:: WORK REQUIRED ::
I would like every record reproduced exactly, with the pictures left out.

:: RECORD SET ::

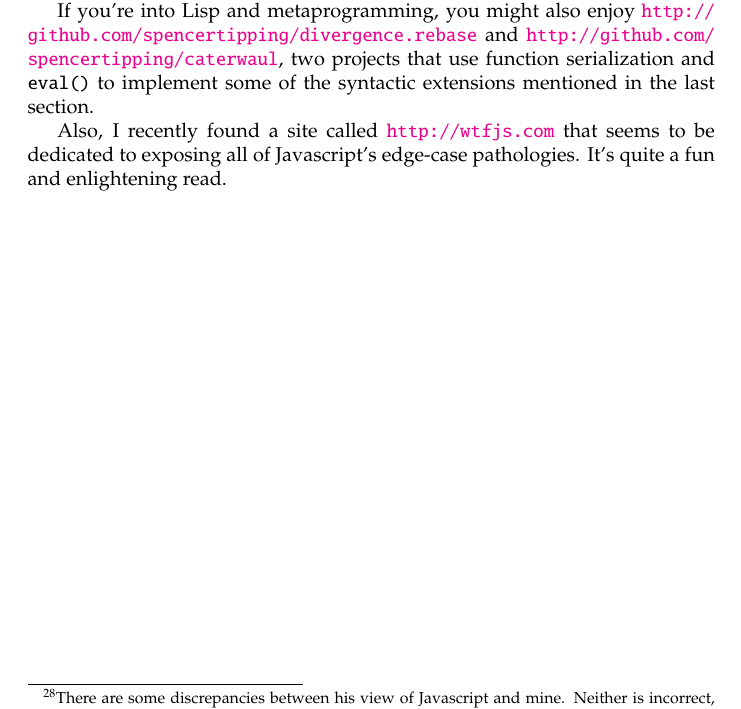
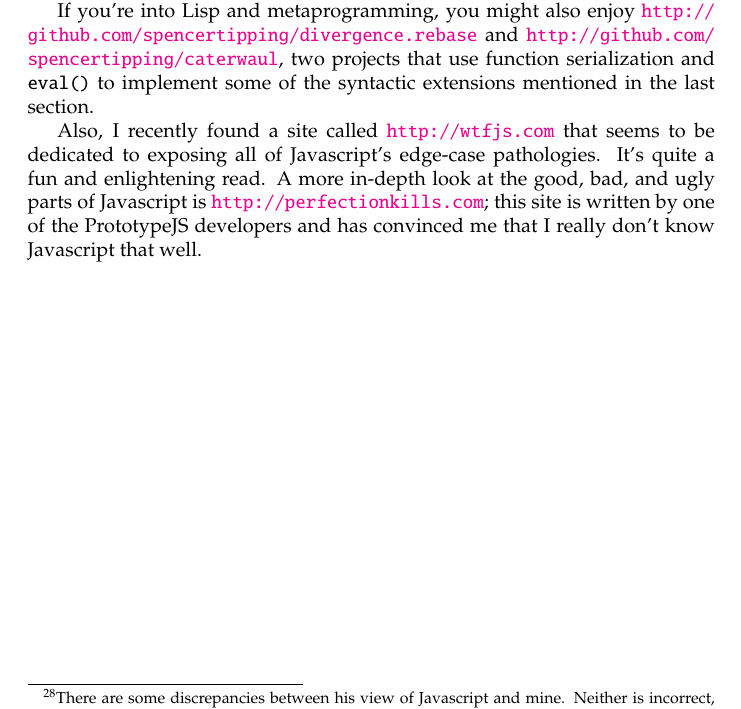
Before and after one commit to spencertipping/js-in-ten-minutes, a LaTeX document (js-in-ten-minutes.tex): part of page 24 of 24, cut so that both start at the same text. Compiled offline with pdfLaTeX.

Commit message:
Added a note about perfectionkills.com, a very comprehensive blog about Javascript edge cases.

```diff
--- a/js-in-ten-minutes.tex
+++ b/js-in-ten-minutes.tex
@@ -980,5 +980,7 @@ expand_when (function () {
   If you're into Lisp and metaprogramming, you might also enjoy \url{http://github.com/spencertipping/divergence.rebase} and \url{http://github.com/spencertipping/caterwaul}, two projects that
   use function serialization and \verb|eval()| to implement some of the syntactic extensions mentioned in the last section.
 
-  Also, I recently found a site called \url{http://wtfjs.com} that seems to be dedicated to exposing all of Javascript's edge-case pathologies. It's quite a fun and enlightening read.
+  Also, I recently found a site called \url{http://wtfjs.com} that seems to be dedicated to exposing all of Javascript's edge-case pathologies. It's quite a fun and enlightening read. A more
+  in-depth look at the good, bad, and ugly parts of Javascript is \url{http://perfectionkills.com}; this site is written by one of the PrototypeJS developers and has convinced me that I really
+  don't know Javascript that well.
 \end{document}
```
Also changed, not shown: js-in-ten-minutes.pdf, 1 other file.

:: ANSWER SECTION ::
Before and after one commit to spencertipping/js-in-ten-minutes, a LaTeX document (js-in-ten-minutes.tex): part of page 24 of 24, cut so that both start at the same text. Compiled offline with pdfLaTeX.

Commit message:
Added a note about perfectionkills.com, a very comprehensive blog about Javascript edge cases.

```diff
--- a/js-in-ten-minutes.tex
+++ b/js-in-ten-minutes.tex
@@ -980,5 +980,7 @@ expand_when (function () {
   If you're into Lisp and metaprogramming, you might also enjoy \url{http://github.com/spencertipping/divergence.rebase} and \url{http://github.com/spencertipping/caterwaul}, two projects that
   use function serialization and \verb|eval()| to implement some of the syntactic extensions mentioned in the last section.
 
-  Also, I recently found a site called \url{http://wtfjs.com} that seems to be dedicated to exposing all of Javascript's edge-case pathologies. It's quite a fun and enlightening read.
+  Also, I recently found a site called \url{http://wtfjs.com} that seems to be dedicated to exposing all of Javascript's edge-case pathologies. It's quite a fun and enlightening read. A more
+  in-depth look at the good, bad, and ugly parts of Javascript is \url{http://perfectionkills.com}; this site is written by one of the PrototypeJS developers and has convinced me that I really
+  don't know Javascript that well.
 \end{document}
```
Also changed, not shown: js-in-ten-minutes.pdf, 1 other file.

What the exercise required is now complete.